BRIEF: The answer must consist of every line in the data that contains "footer".

MATERIAL PROVIDED:
--------------------
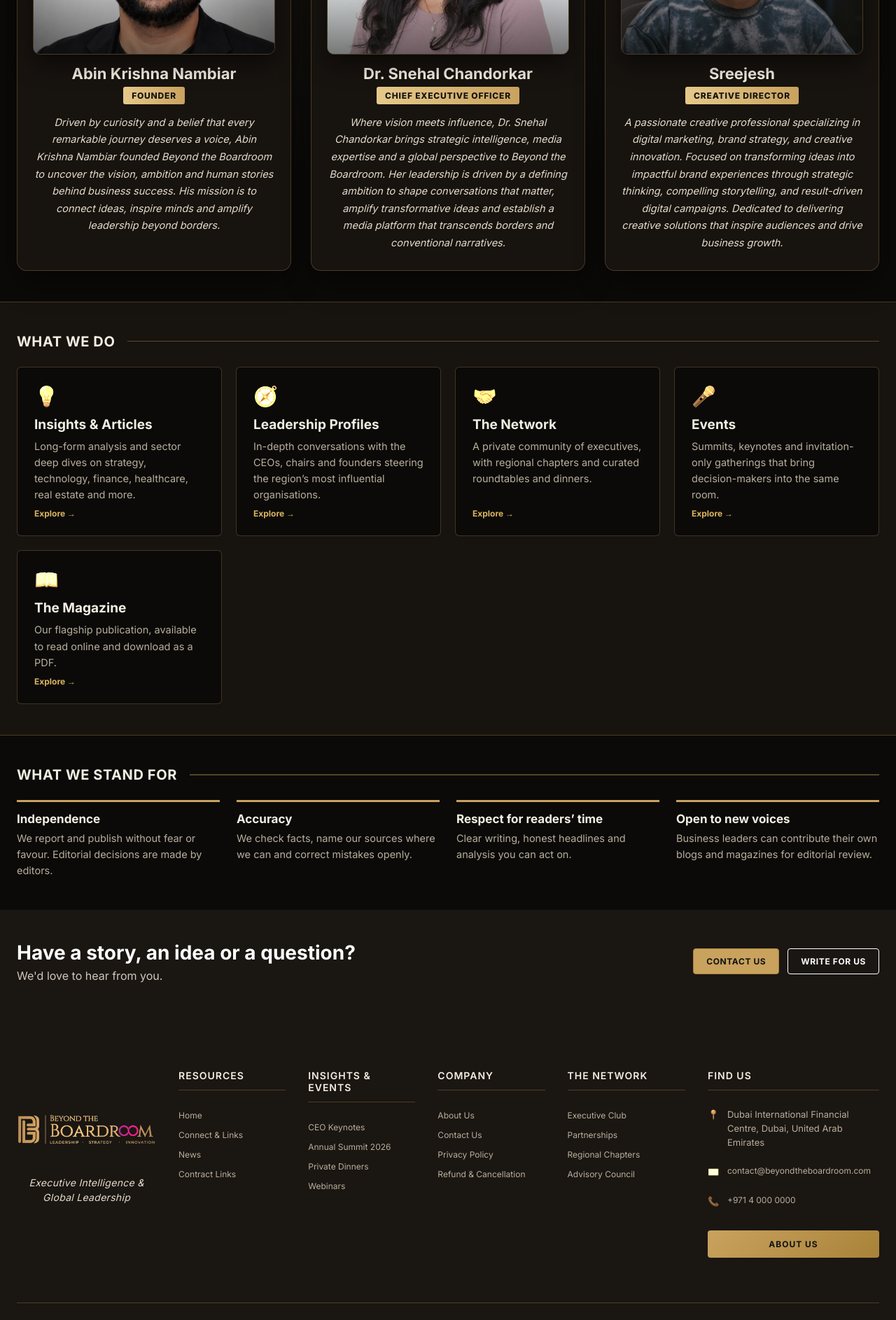
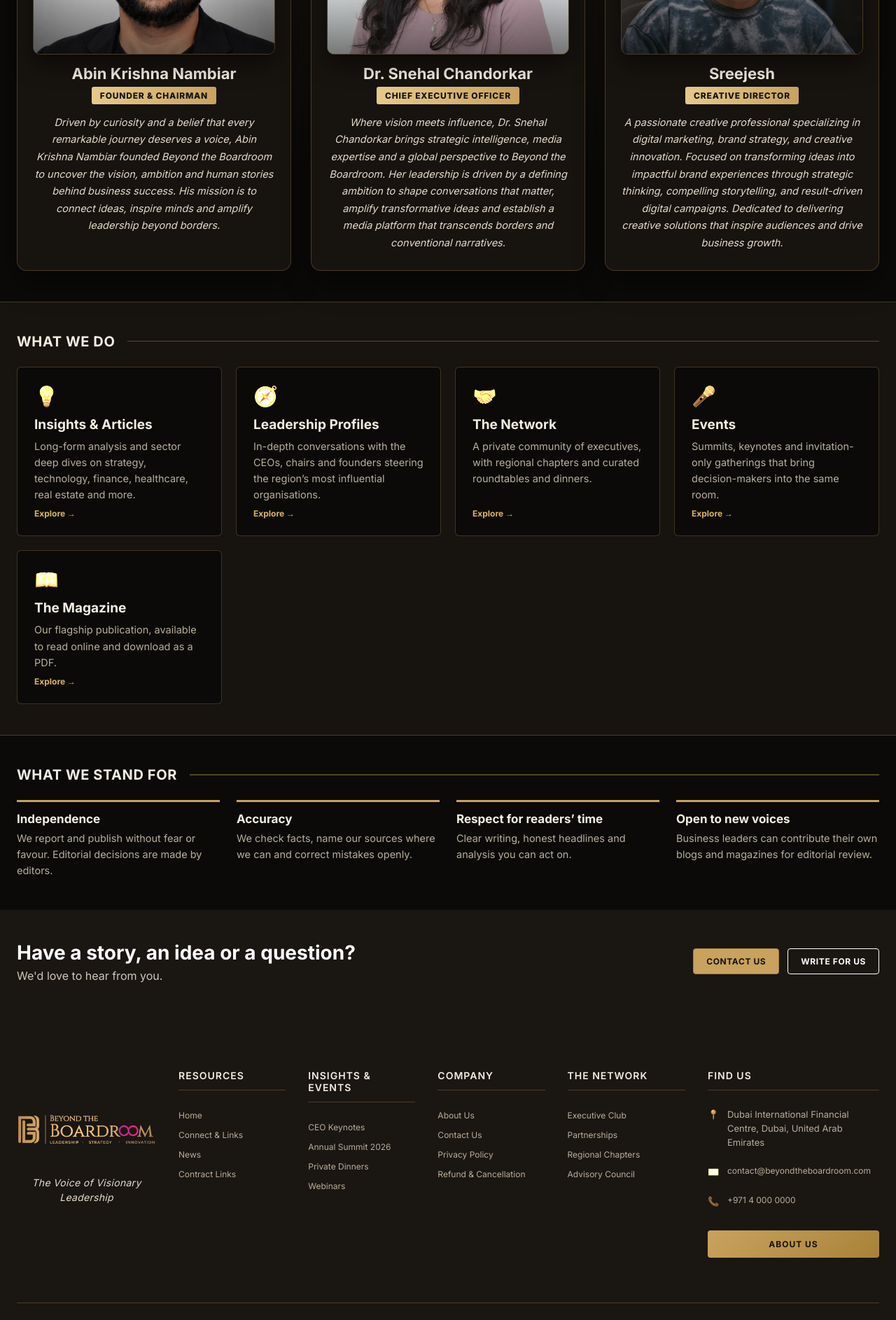
Before and after one commit to raznalrich/boardroom, an Angular app: page /about-us in a window 1280 px wide. Shown: the part 1420-3306 px from the top of the page at 70% size. Built offline with nearby package versions, Linux system fonts and the light colour scheme; no server answers; the database is empty.

Commit message:
footer men uchanges

```diff
--- a/src/app/core/layout/btb-footer/btb-footer.component.html
+++ b/src/app/core/layout/btb-footer/btb-footer.component.html
@@ -4,7 +4,7 @@
       <!-- Col 1: Brand Monogram & Infinity Logo -->
       <div class="footer-col brand-col">
         <img src="assets/images/logo.png" alt="Beyond The Boardroom" class="footer-logo" />
-        <p class="footer-tagline">Executive Intelligence &amp; Global Leadership</p>
+        <p class="footer-tagline">The Voice of Visionary Leadership</p>
       </div>
 
       <!-- Col 2: RESOURCES -->
--- a/src/app/pages/about/about.component.ts
+++ b/src/app/pages/about/about.component.ts
@@ -14,7 +14,7 @@ export class AboutComponent {
   readonly site = SITE;
 
   founders = [
-    { name: 'Abin Krishna Nambiar', role: 'Founder', img: 'assets/images/abin.jpg',
+    { name: 'Abin Krishna Nambiar', role: 'Founder & Chairman', img: 'assets/images/abin.jpg',
       bio: 'Driven by curiosity and a belief that every remarkable journey deserves a voice, Abin Krishna Nambiar founded Beyond the Boardroom to uncover the vision, ambition and human stories behind business success. His mission is to connect ideas, inspire minds and amplify leadership beyond borders.' },
     { name: 'Dr. Snehal Chandorkar', role: 'Chief Executive Officer', img: 'assets/images/snehal.jpg',
       bio: 'Where vision meets influence, Dr. Snehal Chandorkar brings strategic intelligence, media expertise and a global perspective to Beyond the Boardroom. Her leadership is driven by a defining ambition to shape conversations that matter, amplify transformative ideas and establish a media platform that transcends borders and conventional narratives.' },
```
--------------------
WRITTEN REPLY:
footer men uchanges
--- a/src/app/core/layout/btb-footer/btb-footer.component.html
+++ b/src/app/core/layout/btb-footer/btb-footer.component.html
       <div class="footer-col brand-col">
         <img src="assets/images/logo.png" alt="Beyond The Boardroom" class="footer-logo" />
-        <p class="footer-tagline">Executive Intelligence &amp; Global Leadership</p>
+        <p class="footer-tagline">The Voice of Visionary Leadership</p>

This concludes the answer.